Still, this does not have to be the case. I understand that people get emotional. However, users should not respond to hate speech with more hate. After all, neither action is justified, and all it does is create more toxicity. Users need to report this kind of behavior so that companies can have an easier time moderating content and are more willing to do so in the future. Even if you do not think your action will do much if more and more reports come in, social companies will listen and moderate their platforms better. Other users will catch on and start to report harmful behavior and also watch their behavior.
Furthermore, while algorithms and application interfaces are a good stepping stone, they are not the entire solution, nor will they ever be. After all, researchers and data points, which inherently are flawed, build these programs. Companies and businesses can do their best to try and moderate social media, but there will still be posts that escape their moderation. There is no way to collect all posts and calculate their perceived toxicity, with our current technology and investment into researching this issue. If moderation starts to be highly demanded, however, then companies will at least put effort into having a better moderation team or algorithm. They might even start paying users to moderate their platforms, encouraging the community to be on higher alert for hate speech. As for government action, political representatives would see the public interest in social media moderation and pledge to vote for grants and legislation that promote research. By being good digital citizens and regular citizens, users can shift the social media oligarchy to ensure that companies like Facebook, Youtube and Twitter don’t remain the unchecked royalty of social media.
Social media had great potential when it was invented.
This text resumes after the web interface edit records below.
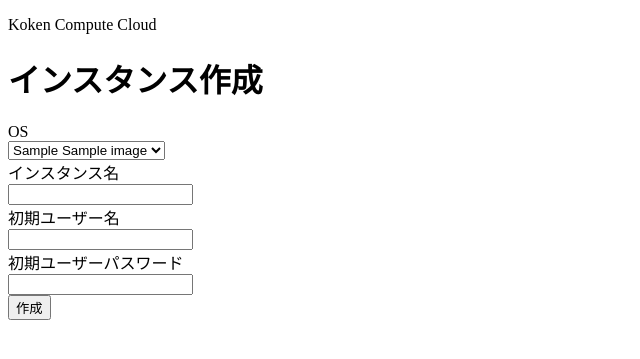
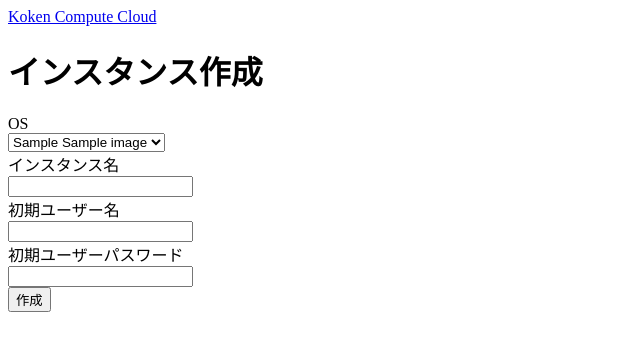
Before and after one commit to ueckoken/kc2, a FastAPI app: template templates/new.html in a window 1280 px wide. Shown: the top 359 px of the page, without its empty margins (0-640 px from the left). Run offline with FastAPI, Linux system fonts and the light colour scheme; the template is opened without the code that fills it: most values are stand-ins (such as "Sample title", 1, 10 or a date in 2020); some libraries are stand-ins or nearby versions.

Commit message:
add link to navbar title

```diff
--- a/templates/base.html
+++ b/templates/base.html
@@ -16,7 +16,7 @@
 	<body>
 		<header class="navbar navbar-dark">
 			<div class="container-xl">
-				<p class="navbar-brand navbar-brand-autodark mb-0">Koken Compute Cloud</p>
+				<a href="/" class="navbar-brand navbar-brand-autodark mb-0">Koken Compute Cloud</a>
 			</div>
 		</header>
 		<div class="content">
```
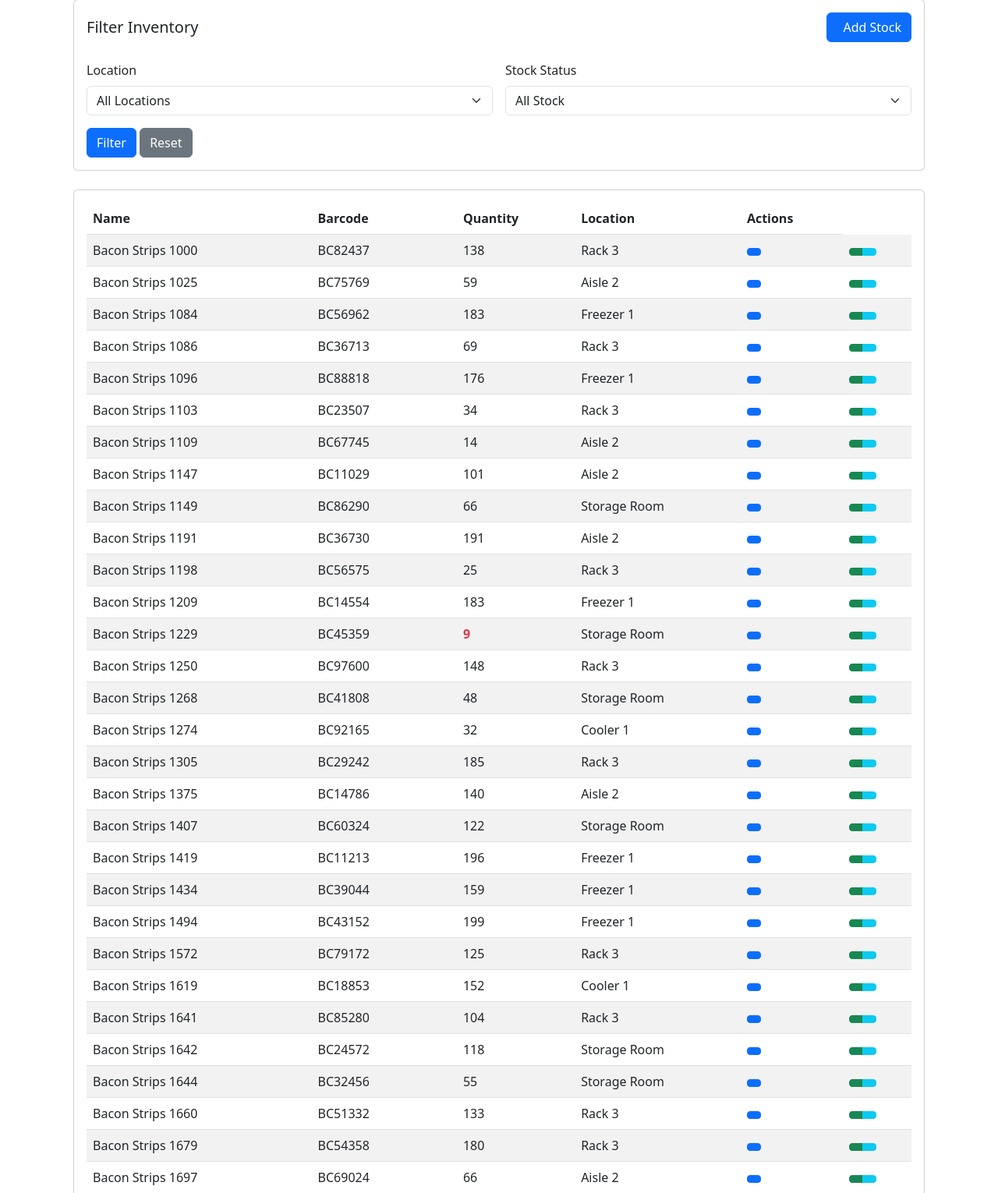
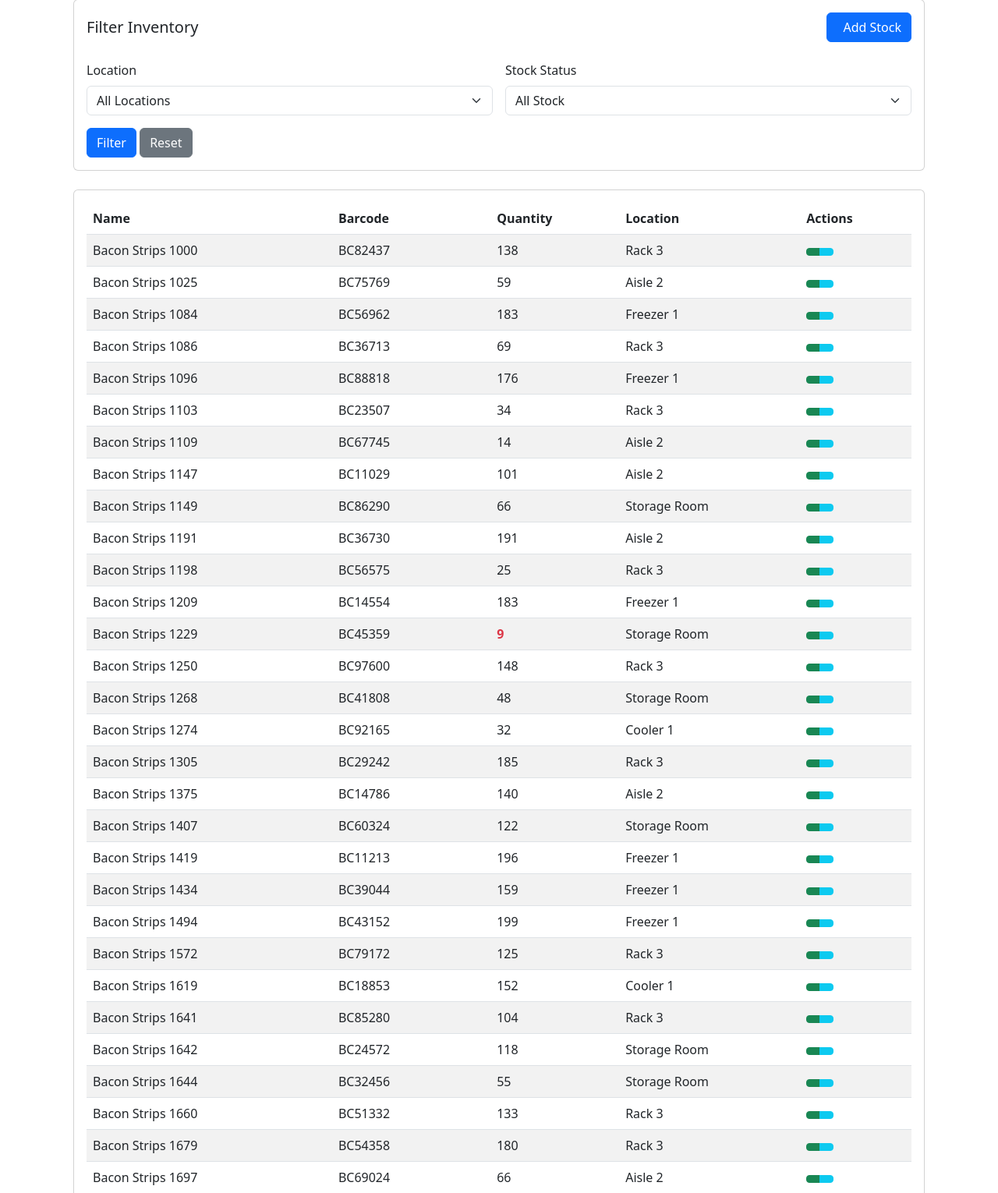
Before and after one commit to varaprasad1016/SriyaWMS, a Flask app: page /inventory-report in a window 1280 px wide. Shown: the part 295-1825 px from the top of the page at 78% size. Run offline with Flask 3, Linux system fonts and the light colour scheme; a user stored in the database is signed in; data comes from the database, SQL or seed files in the repository.

Commit message:
multiple

```diff
--- a/templates/inventory_report.html
+++ b/templates/inventory_report.html
@@ -109,12 +109,6 @@
                                 <td>{{ product.location }}</td>
                                 <td>
                                     <div class="btn-group">
-                                        <a href="{{ url_for('edit_product', product_id=product.id) }}" class="btn btn-sm btn-primary">
-                                            <i class="fas fa-edit"></i>
-                                        </a>
-                                        <td>
-                                            <div class="btn-group">
-                                                <!-- Remove the edit button since edit_product route doesn't exist -->
                                         <button type="button" class="btn btn-sm btn-success" data-bs-toggle="modal" data-bs-target="#addStockModal{{ product.id }}">
                                             <i class="fas fa-plus"></i>
                                         </button>
@@ -128,8 +122,6 @@
                         </tbody>
                     </table>
                 </div>
-
-                <!-- Stock History Modals section should be completely removed -->
 
                 <!-- Add Stock Modals -->
                 {% for product in products %}
```
Lines whose indentation alone changed are shown as unchanged.
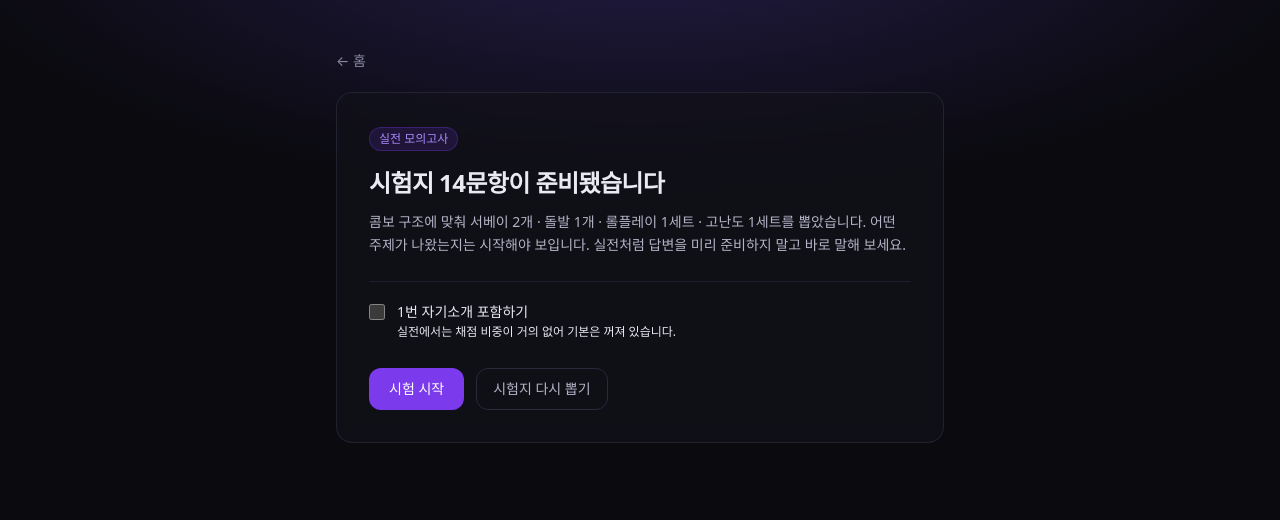
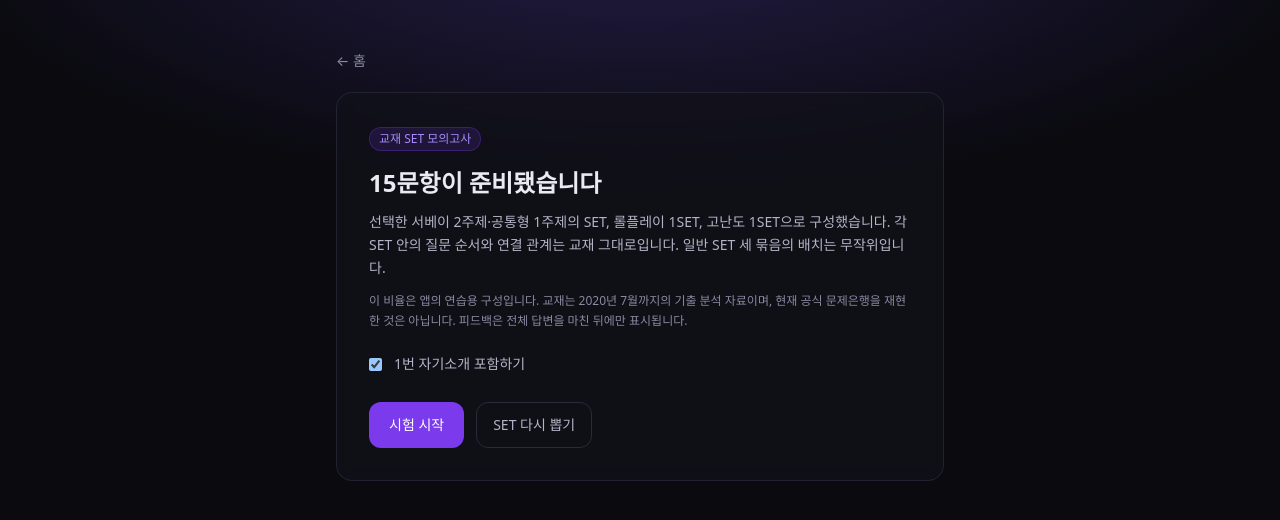
Before and after one commit to KSH0660/Yumi-Opic, a Next.js app: page /exam in a window 1280 px wide. Shown: the top 520 px of the page. Built offline with nearby package versions, Linux system fonts and the light colour scheme.

Commit message:
Route SET-specific practice and report unsupported surveys without fallback

```diff
--- a/src/components/ExamPageClient.tsx
+++ b/src/components/ExamPageClient.tsx
@@ -1,159 +1,54 @@
 "use client";
-
 import Link from "next/link";
 import { useSearchParams } from "next/navigation";
 import { useCallback, useEffect, useState } from "react";
 import type { Exam } from "@/lib/types";
 import { allTopics, topicById } from "@/data";
-import {
-  buildFullExam,
-  buildPracticeExam,
-  buildSingleQuestion,
-} from "@/lib/exam";
+import { buildFullExam, buildPracticeExam, buildSetPractice, buildSingleQuestion } from "@/lib/exam";
 import { loadSettings } from "@/lib/storage";
 import { Badge, Card } from "./ui";
 import ExamRunner from "./ExamRunner";
 
-type Mode = "full" | "practice" | "single";
-
 export default function ExamPageClient() {
   const params = useSearchParams();
-  const mode = (params.get("mode") ?? "full") as Mode;
+  const mode = params.get("mode") ?? "full";
   const topicId = params.get("topic");
-  const practiceCount = Number(params.get("count") ?? 5);
-
+  const setId = params.get("set");
   const [exam, setExam] = useState<Exam | null>(null);
   const [started, setStarted] = useState(mode !== "full");
-  const [includeIntro, setIncludeIntro] = useState(false);
+  const [includeIntro, setIncludeIntro] = useState(true);
   const [error, setError] = useState<string | null>(null);
-
-  const build = useCallback(
-    (withIntro: boolean) => {
-      setError(null);
+  const build = useCallback((withIntro: boolean) => {
+    setError(null);
+    try {
       if (mode === "practice") {
+        if (setId) { setExam(buildSetPractice(setId)); return; }
         const topic = topicId ? topicById.get(topicId) : undefined;
-        if (!topic) {
-          setError("주제를 찾을 수 없습니다.");
-          return;
-        }
-        setExam(buildPracticeExam(topic, Number.isFinite(practiceCount) ? practiceCount : 5));
+        if (!topic) throw new Error("이 주제는 현재 교재 SET 목록에 없습니다. SET 목록에서 다시 선택해 주세요.");
+        setExam(buildPracticeExam(topic));
         return;
       }
-      if (mode === "single") {
-        setExam(buildSingleQuestion(allTopics));
-        return;
-      }
-      const settings = loadSettings();
-      setExam(
-        buildFullExam({
-          enabledSurveyIds: settings.enabledSurveyIds,
-          includeIntro: withIntro,
-        }),
-      );
-    },
-    [mode, topicId, practiceCount],
-  );
-
-  // 랜덤 추첨은 클라이언트에서만 돌려 서버·클라이언트 렌더 불일치를 피한다
-  useEffect(() => {
-    build(includeIntro);
-    // includeIntro 는 시작 버튼에서 직접 넘긴다
-    // eslint-disable-next-line react-hooks/exhaustive-deps
-  }, [build]);
-
-  if (error) {
-    return (
-      <main className="mx-auto max-w-3xl px-5 pt-16">
-        <p className="text-sm text-rose-300">{error}</p>
-        <Link href="/" className="mt-4 inline-block text-sm text-accent-400">
-          ← 홈으로
-        </Link>
-      </main>
-    );
-  }
-
-  if (!exam) {
-    return (
-      <main className="mx-auto max-w-3xl px-5 pt-16 text-sm text-ink-400">
-        시험지를 준비하는 중…
-      </main>
-    );
-  }
-
-  const title =
-    mode === "practice"
-      ? `주제별 연습 · ${exam.items[0]?.topicKo ?? ""}`
-      : mode === "single"
-        ? "랜덤 1문제"
-        : "실전 모의고사";
-
-  if (!started) {
-    return (
-      <main className="mx-auto w-full max-w-2xl px-5 pb-24 pt-12 sm:px-8">
-        <Link href="/" className="text-sm text-ink-400 transition hover:text-ink-100">
-          ← 홈
-        </Link>
-        <Card className="animate-fade-up mt-5 p-6 sm:p-8">
-          <Badge tone="accent">실전 모의고사</Badge>
-          <h1 className="mt-4 text-2xl font-semibold tracking-tight">
-            시험지 {exam.items.length}문항이 준비됐습니다
-          </h1>
-          <p className="mt-3 text-sm leading-relaxed text-ink-300">
-            콤보 구조에 맞춰 서베이 2개 · 돌발 1개 · 롤플레이 1세트 ·
-            고난도 1세트를 뽑았습니다. 어떤 주제가 나왔는지는 시작해야 보입니다.
-            실전처럼 답변을 미리 준비하지 말고 바로 말해 보세요.
-          </p>
-
-          <div className="mt-6 space-y-3 border-t border-ink-800 pt-5">
-            <label className="flex cursor-pointer items-start gap-3 text-sm">
-              <input
-                type="checkbox"
-                checked={includeIntro}
-                onChange={(e) => {
-                  setIncludeIntro(e.target.checked);
-                  build(e.target.checked);
-                }}
-                className="mt-0.5 h-4 w-4 accent-[var(--color-accent-500)]"
-              />
-              <span>
-                <span className="text-ink-200">1번 자기소개 포함하기</span>
-                <span className="mt-0.5 block text-xs text-ink-500">
-                  실전에서는 채점 비중이 거의 없어 기본은 꺼져 있습니다.
-                </span>
-              </span>
-            </label>
-          </div>
-
-          <div className="mt-7 flex flex-wrap gap-3">
-            <button
-              type="button"
-              onClick={() => setStarted(true)}
-              className="rounded-xl bg-accent-600 px-5 py-2.5 text-sm font-medium text-white transition hover:bg-accent-500"
-            >
-              시험 시작
-            </button>
-            <button
-              type="button"
-              onClick={() => build(includeIntro)}
-              className="rounded-xl border border-ink-700 px-4 py-2.5 text-sm text-ink-300 transition hover:border-ink-600 hover:text-ink-100"
-            >
-              시험지 다시 뽑기
-            </button>
-          </div>
-        </Card>
-      </main>
-    );
-  }
-
-  return (
-    <ExamRunner
-      key={exam.id}
-      exam={exam}
-      title={title}
-      onRegenerate={() => {
-        build(includeIntro);
-        setStarted(mode !== "full");
-      }}
-    />
-  );
+      if (mode === "single") { setExam(buildSingleQuestion(allTopics)); return; }
+      if (mode !== "full") throw new Error("지원하지 않는 연습 모드입니다.");
+      setExam(buildFullExam({ enabledSurveyIds: loadSettings().enabledSurveyIds, includeIntro: withIntro }));
+    } catch (cause) {
+      setExam(null);
+      setError(cause instanceof Error ? cause.message : "시험지를 구성하지 못했습니다.");
+    }
+  }, [mode, topicId, setId]);
+  useEffect(() => { setStarted(mode !== "full"); build(true); }, [build, mode]);
+  if (error) return <main className="mx-auto max-w-3xl px-5 pt-16"><p role="alert" className="text-sm text-amber-300">{error}</p><Link href="/" className="mt-4 inline-block text-sm text-accent-400">← 서베이 설정</Link><Link href="/topics" className="ml-6 text-sm text-accent-400">교재 SET 목록 →</Link></main>;
+  if (!exam) return <main className="mx-auto max-w-3xl px-5 pt-16 text-sm text-ink-400">교재 SET으로 시험지를 구성하는 중…</main>;
+  const title = mode === "practice" ? `교재 SET 연습 · ${exam.items[0]?.topicKo ?? ""}` : mode === "single" ? "교재 랜덤 1문제" : "교재 SET 모의고사";
+  if (!started) return <main className="mx-auto w-full max-w-2xl px-5 pb-24 pt-12 sm:px-8">
+    <Link href="/" className="text-sm text-ink-400">← 홈</Link>
+    <Card className="mt-5 p-6 sm:p-8"><Badge tone="accent">교재 SET 모의고사</Badge><h1 className="mt-4 text-2xl font-semibold">{exam.items.length}문항이 준비됐습니다</h1>
+      <p className="mt-3 text-sm leading-relaxed text-ink-300">선택한 서베이 2주제·공통형 1주제의 SET, 롤플레이 1SET, 고난도 1SET으로 구성했습니다. 각 SET 안의 질문 순서와 연결 관계는 교재 그대로입니다. 일반 SET 세 묶음의 배치는 무작위입니다.</p>
+      <p className="mt-3 text-xs leading-relaxed text-ink-400">이 비율은 앱의 연습용 구성입니다. 교재는 2020년 7월까지의 기출 분석 자료이며, 현재 공식 문제은행을 재현한 것은 아닙니다. 피드백은 전체 답변을 마친 뒤에만 표시됩니다.</p>
+      {exam.notices?.map((notice) => <p key={notice} className="mt-3 text-xs leading-relaxed text-amber-300">{notice}</p>)}
+      <label className="mt-6 flex cursor-pointer items-center gap-3 text-sm text-ink-300"><input type="checkbox" checked={includeIntro} onChange={(e) => { setIncludeIntro(e.target.checked); build(e.target.checked); }} />1번 자기소개 포함하기</label>
+      <div className="mt-7 flex flex-wrap gap-3"><button type="button" onClick={() => setStarted(true)} className="rounded-xl bg-accent-600 px-5 py-3 text-sm font-medium text-white">시험 시작</button><button type="button" onClick={() => build(includeIntro)} className="rounded-xl border border-ink-700 px-4 py-3 text-sm text-ink-300">SET 다시 뽑기</button></div>
+    </Card>
+  </main>;
+  return <ExamRunner key={exam.id} exam={exam} title={title} onRegenerate={() => { build(includeIntro); setStarted(mode !== "full"); }} />;
 }
```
It still does. It does not need to be the cesspool of toxicity and hate speech that society has associated with social media. Especially with the impact social media has on our lives. I value the ease with which we can connect with our family and friends, the ability to share our stories and news, and the capability to connect with others. It is a wonderful tool in an ideal world. Alas, we do not live in such a paradise. There are always those who want to ruin it for their fun or more nefarious reasons. But in the face of such an adversary, we should not back down from the trolls, the fakers, the scammers, the racists, the sexists. We need to moderate our social media like we moderate our society. And just like how all citizens are involved in some way to ensure a peaceful world, social media moderation is not a single entity’s job — it is all of our responsibilities, and we need to hold each other accountable for doing so. All parties involved – the government, the companies, and the users – need to cooperate and take responsibility instead of finger-pointing. We must devise a solution together to address the issues facing social media.
After all, that was the point of social media in the first place: bringing people together.